• **RECORD EXCERPTS**:
-- Opening Marker --

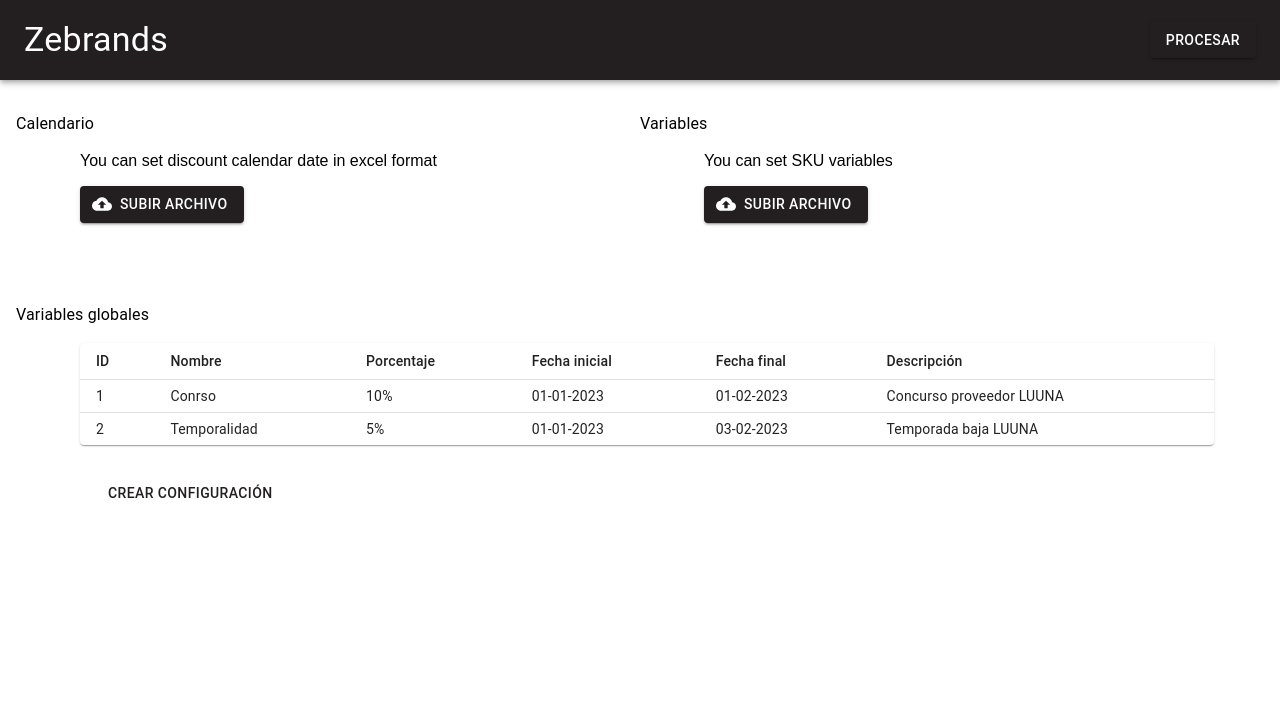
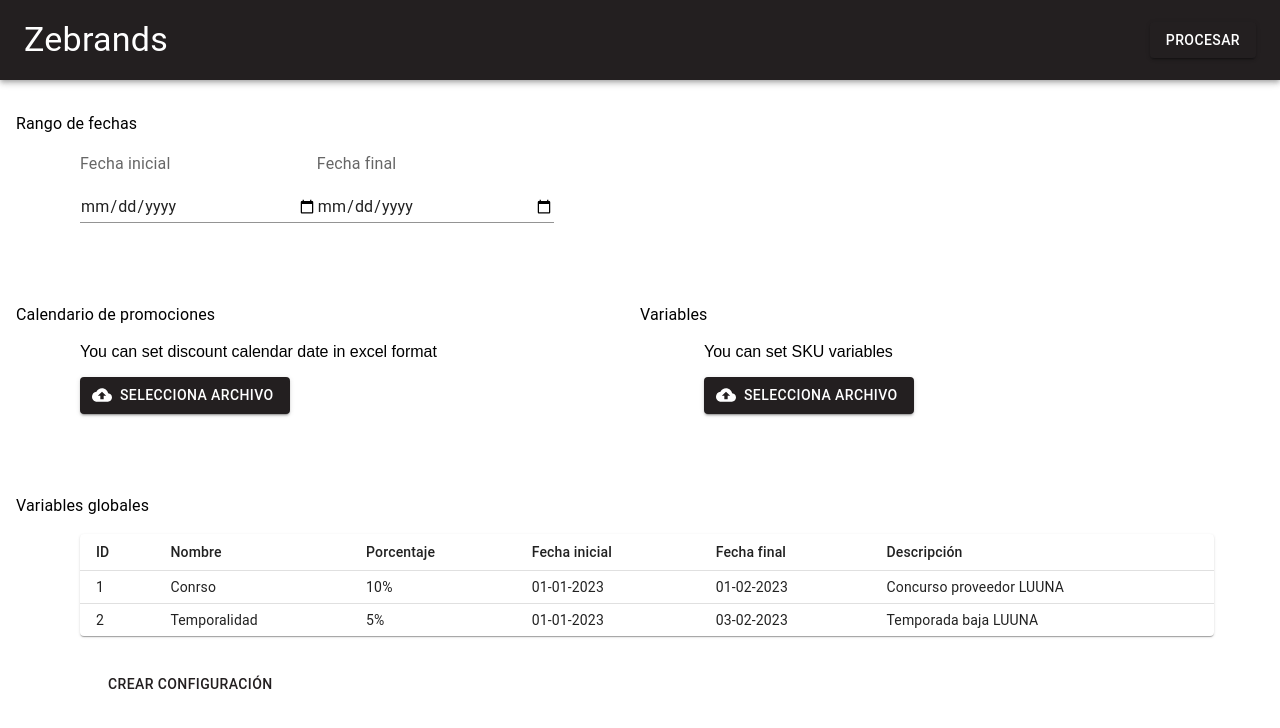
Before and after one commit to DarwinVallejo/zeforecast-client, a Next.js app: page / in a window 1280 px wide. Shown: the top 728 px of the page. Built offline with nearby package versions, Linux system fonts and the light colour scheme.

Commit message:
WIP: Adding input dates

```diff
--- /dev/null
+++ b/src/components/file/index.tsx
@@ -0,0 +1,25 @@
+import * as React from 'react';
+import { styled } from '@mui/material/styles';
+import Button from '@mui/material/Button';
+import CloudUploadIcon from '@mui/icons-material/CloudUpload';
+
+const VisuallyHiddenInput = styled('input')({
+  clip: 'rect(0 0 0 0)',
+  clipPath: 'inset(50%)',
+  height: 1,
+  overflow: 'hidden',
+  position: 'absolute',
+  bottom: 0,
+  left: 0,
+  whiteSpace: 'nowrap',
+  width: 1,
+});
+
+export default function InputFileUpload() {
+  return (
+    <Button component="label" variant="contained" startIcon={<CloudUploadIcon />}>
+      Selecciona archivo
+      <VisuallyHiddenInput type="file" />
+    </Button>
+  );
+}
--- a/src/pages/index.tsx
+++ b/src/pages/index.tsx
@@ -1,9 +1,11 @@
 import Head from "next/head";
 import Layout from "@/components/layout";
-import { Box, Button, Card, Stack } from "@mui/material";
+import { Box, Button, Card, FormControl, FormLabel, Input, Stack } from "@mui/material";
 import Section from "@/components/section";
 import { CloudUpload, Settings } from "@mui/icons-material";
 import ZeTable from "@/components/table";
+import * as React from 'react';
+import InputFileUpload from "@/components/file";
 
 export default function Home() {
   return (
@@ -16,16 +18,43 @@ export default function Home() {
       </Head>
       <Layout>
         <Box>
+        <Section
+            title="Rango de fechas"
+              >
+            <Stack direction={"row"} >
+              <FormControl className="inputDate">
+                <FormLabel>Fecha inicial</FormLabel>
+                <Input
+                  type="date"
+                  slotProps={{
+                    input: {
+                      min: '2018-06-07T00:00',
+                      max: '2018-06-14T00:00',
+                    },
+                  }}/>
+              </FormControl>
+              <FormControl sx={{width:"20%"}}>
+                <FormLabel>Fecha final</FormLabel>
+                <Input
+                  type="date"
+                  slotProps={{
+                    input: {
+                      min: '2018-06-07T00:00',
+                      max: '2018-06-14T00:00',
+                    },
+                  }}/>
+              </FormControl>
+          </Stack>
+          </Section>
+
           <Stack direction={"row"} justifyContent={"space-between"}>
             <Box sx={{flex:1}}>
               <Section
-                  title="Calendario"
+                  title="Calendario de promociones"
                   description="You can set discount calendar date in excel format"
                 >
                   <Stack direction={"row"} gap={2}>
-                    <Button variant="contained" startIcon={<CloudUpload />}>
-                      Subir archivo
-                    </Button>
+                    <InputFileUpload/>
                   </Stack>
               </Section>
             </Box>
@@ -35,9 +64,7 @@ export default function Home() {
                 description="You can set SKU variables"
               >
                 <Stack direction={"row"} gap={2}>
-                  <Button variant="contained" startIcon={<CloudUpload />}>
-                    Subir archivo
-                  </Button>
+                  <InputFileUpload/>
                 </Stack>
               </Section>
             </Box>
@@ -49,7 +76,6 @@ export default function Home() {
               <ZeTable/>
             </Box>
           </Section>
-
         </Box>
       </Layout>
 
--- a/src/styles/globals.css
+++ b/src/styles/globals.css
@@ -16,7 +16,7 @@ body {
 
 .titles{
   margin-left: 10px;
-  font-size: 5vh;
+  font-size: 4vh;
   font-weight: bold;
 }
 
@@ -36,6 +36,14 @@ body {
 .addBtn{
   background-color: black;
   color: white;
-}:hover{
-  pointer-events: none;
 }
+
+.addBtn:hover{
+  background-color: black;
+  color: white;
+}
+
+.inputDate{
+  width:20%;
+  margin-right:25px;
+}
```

-- Closing Marker --

• **WORK INSTRUCTION**:
Without changing a word, retype the data above and omit its pictures.

• **SOLUTION FOR THIS TASK**:
Before and after one commit to DarwinVallejo/zeforecast-client, a Next.js app: page / in a window 1280 px wide. Shown: the top 728 px of the page. Built offline with nearby package versions, Linux system fonts and the light colour scheme.

Commit message:
WIP: Adding input dates

```diff
--- /dev/null
+++ b/src/components/file/index.tsx
@@ -0,0 +1,25 @@
+import * as React from 'react';
+import { styled } from '@mui/material/styles';
+import Button from '@mui/material/Button';
+import CloudUploadIcon from '@mui/icons-material/CloudUpload';
+
+const VisuallyHiddenInput = styled('input')({
+  clip: 'rect(0 0 0 0)',
+  clipPath: 'inset(50%)',
+  height: 1,
+  overflow: 'hidden',
+  position: 'absolute',
+  bottom: 0,
+  left: 0,
+  whiteSpace: 'nowrap',
+  width: 1,
+});
+
+export default function InputFileUpload() {
+  return (
+    <Button component="label" variant="contained" startIcon={<CloudUploadIcon />}>
+      Selecciona archivo
+      <VisuallyHiddenInput type="file" />
+    </Button>
+  );
+}
--- a/src/pages/index.tsx
+++ b/src/pages/index.tsx
@@ -1,9 +1,11 @@
 import Head from "next/head";
 import Layout from "@/components/layout";
-import { Box, Button, Card, Stack } from "@mui/material";
+import { Box, Button, Card, FormControl, FormLabel, Input, Stack } from "@mui/material";
 import Section from "@/components/section";
 import { CloudUpload, Settings } from "@mui/icons-material";
 import ZeTable from "@/components/table";
+import * as React from 'react';
+import InputFileUpload from "@/components/file";
 
 export default function Home() {
   return (
@@ -16,16 +18,43 @@ export default function Home() {
       </Head>
       <Layout>
         <Box>
+        <Section
+            title="Rango de fechas"
+              >
+            <Stack direction={"row"} >
+              <FormControl className="inputDate">
+                <FormLabel>Fecha inicial</FormLabel>
+                <Input
+                  type="date"
+                  slotProps={{
+                    input: {
+                      min: '2018-06-07T00:00',
+                      max: '2018-06-14T00:00',
+                    },
+                  }}/>
+              </FormControl>
+              <FormControl sx={{width:"20%"}}>
+                <FormLabel>Fecha final</FormLabel>
+                <Input
+                  type="date"
+                  slotProps={{
+                    input: {
+                      min: '2018-06-07T00:00',
+                      max: '2018-06-14T00:00',
+                    },
+                  }}/>
+              </FormControl>
+          </Stack>
+          </Section>
+
           <Stack direction={"row"} justifyContent={"space-between"}>
             <Box sx={{flex:1}}>
               <Section
-                  title="Calendario"
+                  title="Calendario de promociones"
                   description="You can set discount calendar date in excel format"
                 >
                   <Stack direction={"row"} gap={2}>
-                    <Button variant="contained" startIcon={<CloudUpload />}>
-                      Subir archivo
-                    </Button>
+                    <InputFileUpload/>
                   </Stack>
               </Section>
             </Box>
@@ -35,9 +64,7 @@ export default function Home() {
                 description="You can set SKU variables"
               >
                 <Stack direction={"row"} gap={2}>
-                  <Button variant="contained" startIcon={<CloudUpload />}>
-                    Subir archivo
-                  </Button>
+                  <InputFileUpload/>
                 </Stack>
               </Section>
             </Box>
@@ -49,7 +76,6 @@ export default function Home() {
               <ZeTable/>
             </Box>
           </Section>
-
         </Box>
       </Layout>
 
--- a/src/styles/globals.css
+++ b/src/styles/globals.css
@@ -16,7 +16,7 @@ body {
 
 .titles{
   margin-left: 10px;
-  font-size: 5vh;
+  font-size: 4vh;
   font-weight: bold;
 }
 
@@ -36,6 +36,14 @@ body {
 .addBtn{
   background-color: black;
   color: white;
-}:hover{
-  pointer-events: none;
 }
+
+.addBtn:hover{
+  background-color: black;
+  color: white;
+}
+
+.inputDate{
+  width:20%;
+  margin-right:25px;
+}
```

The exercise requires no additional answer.